Exercise details:
Having read the material, return every line of it exactly.

Listed entries:
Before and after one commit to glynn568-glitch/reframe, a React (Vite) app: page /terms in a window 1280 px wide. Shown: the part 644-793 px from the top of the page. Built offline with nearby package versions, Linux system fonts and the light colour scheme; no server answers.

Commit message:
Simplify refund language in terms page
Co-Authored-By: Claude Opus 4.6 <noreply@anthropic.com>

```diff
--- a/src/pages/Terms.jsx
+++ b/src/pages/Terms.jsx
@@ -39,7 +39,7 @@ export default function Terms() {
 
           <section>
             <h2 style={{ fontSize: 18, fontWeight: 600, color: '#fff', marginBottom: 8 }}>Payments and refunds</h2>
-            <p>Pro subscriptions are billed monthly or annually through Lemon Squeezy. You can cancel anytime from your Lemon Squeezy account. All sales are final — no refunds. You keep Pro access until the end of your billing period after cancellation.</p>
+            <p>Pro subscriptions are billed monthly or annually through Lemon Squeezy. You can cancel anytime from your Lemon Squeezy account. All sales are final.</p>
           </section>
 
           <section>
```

Exercise answer:
Before and after one commit to glynn568-glitch/reframe, a React (Vite) app: page /terms in a window 1280 px wide. Shown: the part 644-793 px from the top of the page. Built offline with nearby package versions, Linux system fonts and the light colour scheme; no server answers.

Commit message:
Simplify refund language in terms page
Co-Authored-By: Claude Opus 4.6 <noreply@anthropic.com>

```diff
--- a/src/pages/Terms.jsx
+++ b/src/pages/Terms.jsx
@@ -39,7 +39,7 @@ export default function Terms() {
 
           <section>
             <h2 style={{ fontSize: 18, fontWeight: 600, color: '#fff', marginBottom: 8 }}>Payments and refunds</h2>
-            <p>Pro subscriptions are billed monthly or annually through Lemon Squeezy. You can cancel anytime from your Lemon Squeezy account. All sales are final — no refunds. You keep Pro access until the end of your billing period after cancellation.</p>
+            <p>Pro subscriptions are billed monthly or annually through Lemon Squeezy. You can cancel anytime from your Lemon Squeezy account. All sales are final.</p>
           </section>
 
           <section>
```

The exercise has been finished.